In his book "The Sonic Boom," award-winning composer and TV producer Joel Beckerman examines the phenomenon by looking at the research Aniruddh Patel, associate professor of psychology at Tufts University, presentated with the World Science Festival and the New York Philharmonic. By taking film clips and substituting the score of another in a series of studies, Patel found music didn't just intensify a mood, it completely changed a viewer's perception of the relationships between a film's characters and assumptions about the plot.
As in a film, music can be used to soundtrack your life, leading you to think certain things about your surroundings. For example, Disney uses sound to give theme park visitors the impression of entering new worlds and to create a natural barrier between attractions such as Main Street U.S.A. and Tomorrowland. Music can also lead you to behave in a certain way. The primal drums of Journey's "Eye of the Tiger" might make you feel pumped, while Adele's "Someone Like You" will make you reach for a hanky. Here's how you can use sound to get more focused at work:
Cue the Strings
Beckerman admits there's no science to this, but certain instruments do express certain feelings, and over time you get used to them. Strings can convey warmth, passion, and feeling uplifted, which is partly the reason people suggest classical music for studying. The ebb and flow of the strings isn't just good background music, it can make you more alert and energized.
If you're trying to focus, lay off the Depeche Mode and Madonna. While synthesized instruments sound incredibly modern, writes Beckerman, they can take you out of the moment, making you think too far ahead. They're also too futuristic. Likewise, electric guitar, which cues images of youthful rebellion and energy, may distract you from the task at hand. Instead, opt for music that's made with real instruments or electronica on the ambient side.
Coffee houses were practically built on folk music, which is why people associate them with each other. If you're trying to concentrate take a page from their book and slow the tempo down. You'll take more time to think things through and won't feel as rushed. The task will feel meaningful, your space more inviting, and the soft sounds will put you at ease. Soul, jazz, and indie rock are all great for this, as are singers with low, smoky voices (think Nina Simone).
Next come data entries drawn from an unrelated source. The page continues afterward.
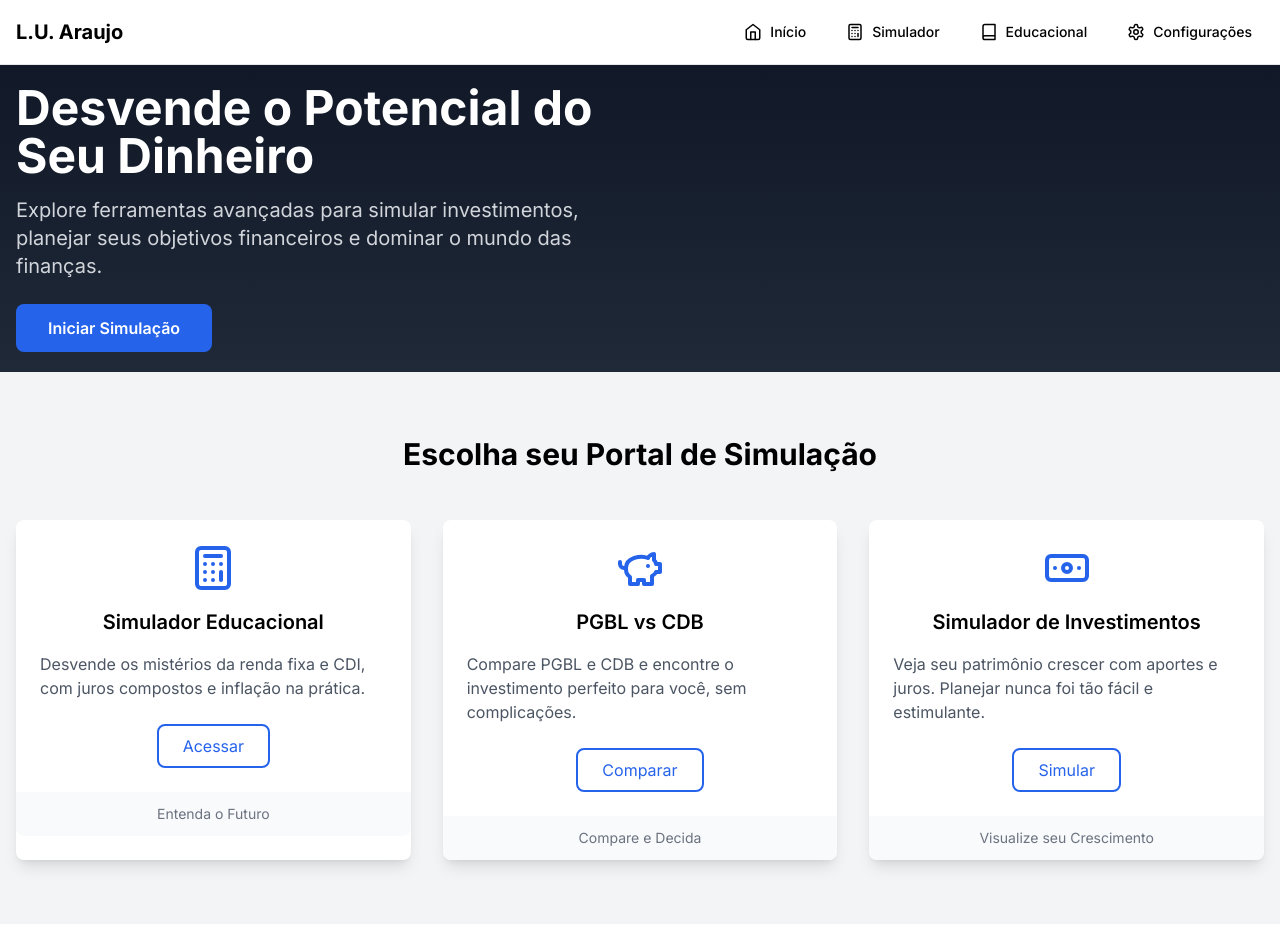
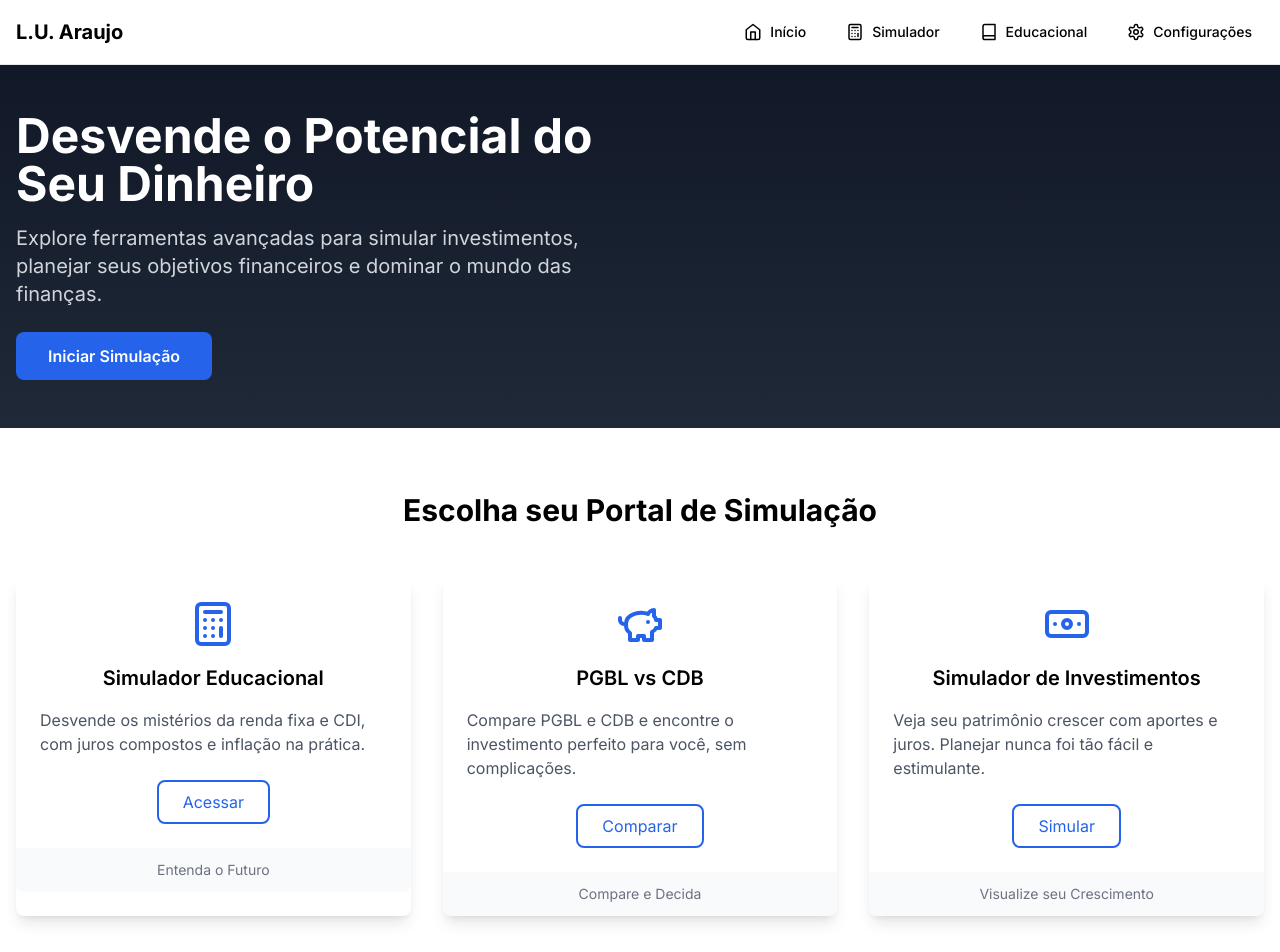
Before and after one commit to Lucasdoreac/luaraujo.com, a Next.js app: page / in a window 1280 px wide. Shown: the top 952 px of the page. Built offline with nearby package versions, Linux system fonts and the light colour scheme.

Commit message:
feat: complete homepage implementation

```diff
--- a/src/app/page.tsx
+++ b/src/app/page.tsx
@@ -1,109 +1,44 @@
 import Link from 'next/link';
 import { Calculator, PiggyBank, Banknote, ShieldCheck, Clock, Laptop } from 'lucide-react';
 
-export default function HomePage() {
+interface SimulatorCardProps {
+  title: string;
+  description: string;
+  icon: React.ElementType;
+  href: string;
+  buttonText: string;
+  subtitle: string;
+}
+
+function SimulatorCard({ title, description, icon: Icon, href, buttonText, subtitle }: SimulatorCardProps) {
   return (
-    <main className="min-h-screen bg-gray-50">
-      <header className="hero-section py-5 bg-gradient-to-b from-gray-900 to-gray-800">
-        <div className="container mx-auto px-4">
-          <div className="flex flex-col lg:flex-row items-center justify-between">
-            <div className="text-center lg:text-left lg:w-1/2 mb-8 lg:mb-0">
-              <h1 className="text-4xl lg:text-5xl font-bold text-white mb-4">
-                Desvende o Potencial do Seu Dinheiro
-              </h1>
-              <p className="text-xl text-gray-300 mb-6">
-                Explore ferramentas avançadas para simular investimentos, planejar seus objetivos financeiros e dominar o mundo das finanças.
-              </p>
-              <Link
-                href="/simulador"
-                className="inline-block bg-blue-600 text-white font-semibold px-8 py-3 rounded-lg hover:bg-blue-700 transition-colors"
-              >
-                Iniciar Simulação
-              </Link>
-            </div>
-          </div>
-        </div>
-      </header>
-
-      <section className="py-16 bg-gray-100">
-        <div className="container mx-auto px-4">
-          <h2 className="text-3xl font-bold text-center mb-12">
-            Escolha seu Portal de Simulação
-          </h2>
-
-          <div className="grid grid-cols-1 md:grid-cols-3 gap-8">
     <div className="bg-white rounded-lg shadow-lg transition-transform hover:scale-105">
       <div className="p-6">
         <div className="text-center mb-4">
-                  <Calculator className="h-12 w-12 mx-auto text-blue-600" />
+          <Icon className="h-12 w-12 mx-auto text-blue-600" />
         </div>
-                <h3 className="text-xl font-semibold text-center mb-4">Simulador Educacional</h3>
+        <h3 className="text-xl font-semibold text-center mb-4">{title}</h3>
         <p className="text-gray-600 mb-6">
-                  Desvende os mistérios da renda fixa e CDI, com juros compostos e inflação na prática.
+          {description}
         </p>
         <div className="text-center">
           <Link
-                    href="/simulador/educacional"
+            href={href}
             className="inline-block px-6 py-2 rounded-lg border-2 border-blue-600 text-blue-600 hover:bg-blue-600 hover:text-white transition-colors"
           >
-                    Acessar
+            {buttonText}
           </Link>
         </div>
       </div>
       <div className="bg-gray-50 px-6 py-3 rounded-b-lg">
-                <p className="text-sm text-gray-500 text-center">Entenda o Futuro</p>
+        <p className="text-sm text-gray-500 text-center">{subtitle}</p>
       </div>
     </div>
+  );
+}
 
-            <div className="bg-white rounded-lg shadow-lg transition-transform hover:scale-105">
-              <div className="p-6">
-                <div className="text-center mb-4">
-                  <PiggyBank className="h-12 w-12 mx-auto text-blue-600" />
-                </div>
-                <h3 className="text-xl font-semibold text-center mb-4">PGBL vs CDB</h3>
-                <p className="text-gray-600 mb-6">
-                  Compare PGBL e CDB e encontre o investimento perfeito para você, sem complicações.
-                </p>
-                <div className="text-center">
-                  <Link
-                    href="/simulador/pgbl-cdb"
-                    className="inline-block px-6 py-2 rounded-lg border-2 border-blue-600 text-blue-600 hover:bg-blue-600 hover:text-white transition-colors"
-                  >
-                    Comparar
-                  </Link>
-                </div>
-              </div>
-              <div className="bg-gray-50 px-6 py-3 rounded-b-lg">
-                <p className="text-sm text-gray-500 text-center">Compare e Decida</p>
-              </div>
-            </div>
-
-            <div className="bg-white rounded-lg shadow-lg transition-transform hover:scale-105">
-              <div className="p-6">
-                <div className="text-center mb-4">
-                  <Banknote className="h-12 w-12 mx-auto text-blue-600" />
-                </div>
-                <h3 className="text-xl font-semibold text-center mb-4">Simulador de Investimentos</h3>
-                <p className="text-gray-600 mb-6">
-                  Veja seu patrimônio crescer com aportes e juros. Planejar nunca foi tão fácil e estimulante.
-                </p>
-                <div className="text-center">
-                  <Link
-                    href="/simulador/investimentos"
-                    className="inline-block px-6 py-2 rounded-lg border-2 border-blue-600 text-blue-600 hover:bg-blue-600 hover:text-white transition-colors"
-                  >
-                    Simular
-                  </Link>
-                </div>
-              </div>
-              <div className="bg-gray-50 px-6 py-3 rounded-b-lg">
-                <p className="text-sm text-gray-500 text-center">Visualize seu Crescimento</p>
-              </div>
-            </div>
-          </div>
-        </div>
-      </section>
-
+function FeatureSection() {
+  return (
     <section className="py-16 bg-white">
       <div className="container mx-auto px-4">
         <h2 className="text-3xl font-bold text-center mb-12">
@@ -140,7 +75,11 @@ export default function HomePage() {
         </div>
       </div>
     </section>
+  );
+}
 
+function CallToAction() {
+  return (
     <section className="py-16 bg-gray-100">
       <div className="container mx-auto px-4">
         <div className="text-center max-w-3xl mx-auto">
@@ -159,6 +98,72 @@ export default function HomePage() {
         </div>
       </div>
     </section>
+  );
+}
+
+export default function HomePage() {
+  return (
+    <main className="min-h-screen bg-gray-50">
+      <header className="hero-section py-12 bg-gradient-to-b from-gray-900 to-gray-800">
+        <div className="container mx-auto px-4">
+          <div className="flex flex-col lg:flex-row items-center justify-between">
+            <div className="text-center lg:text-left lg:w-1/2 mb-8 lg:mb-0">
+              <h1 className="text-4xl lg:text-5xl font-bold text-white mb-4">
+                Desvende o Potencial do Seu Dinheiro
+              </h1>
+              <p className="text-xl text-gray-300 mb-6">
+                Explore ferramentas avançadas para simular investimentos, planejar seus objetivos financeiros e dominar o mundo das finanças.
+              </p>
+              <Link
+                href="/simulador"
+                className="inline-block bg-blue-600 text-white font-semibold px-8 py-3 rounded-lg hover:bg-blue-700 transition-colors"
+              >
+                Iniciar Simulação
+              </Link>
+            </div>
+          </div>
+        </div>
+      </header>
+
+      <section className="py-16 bg-white">
+        <div className="container mx-auto px-4">
+          <h2 className="text-3xl font-bold text-center mb-12">
+            Escolha seu Portal de Simulação
+          </h2>
+
+          <div className="grid grid-cols-1 md:grid-cols-3 gap-8">
+            <SimulatorCard
+              title="Simulador Educacional"
+              description="Desvende os mistérios da renda fixa e CDI, com juros compostos e inflação na prática."
+              icon={Calculator}
+              href="/simulador/educacional"
+              buttonText="Acessar"
+              subtitle="Entenda o Futuro"
+            />
+
+            <SimulatorCard
+              title="PGBL vs CDB"
+              description="Compare PGBL e CDB e encontre o investimento perfeito para você, sem complicações."
+              icon={PiggyBank}
+              href="/simulador/pgbl-cdb"
+              buttonText="Comparar"
+              subtitle="Compare e Decida"
+            />
+
+            <SimulatorCard
+              title="Simulador de Investimentos"
+              description="Veja seu patrimônio crescer com aportes e juros. Planejar nunca foi tão fácil e estimulante."
+              icon={Banknote}
+              href="/simulador/investimentos"
+              buttonText="Simular"
+              subtitle="Visualize seu Crescimento"
+            />
+          </div>
+        </div>
+      </section>
+
+      <FeatureSection />
+      <CallToAction />
     </main>
   );
 }
```
Lines whose indentation alone changed are shown as unchanged.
Don't Tune Out Everything
Too much silence may make you uneasy, warns Beckerman, noting sounds help orient people to their surroundings. The human ear isn't equipped with a lid, so true silence doesn't exist. "No matter where you are, no matter how quiet you think that place is, when you sit in it for a while, you'll start to hear this symphony," he jokes.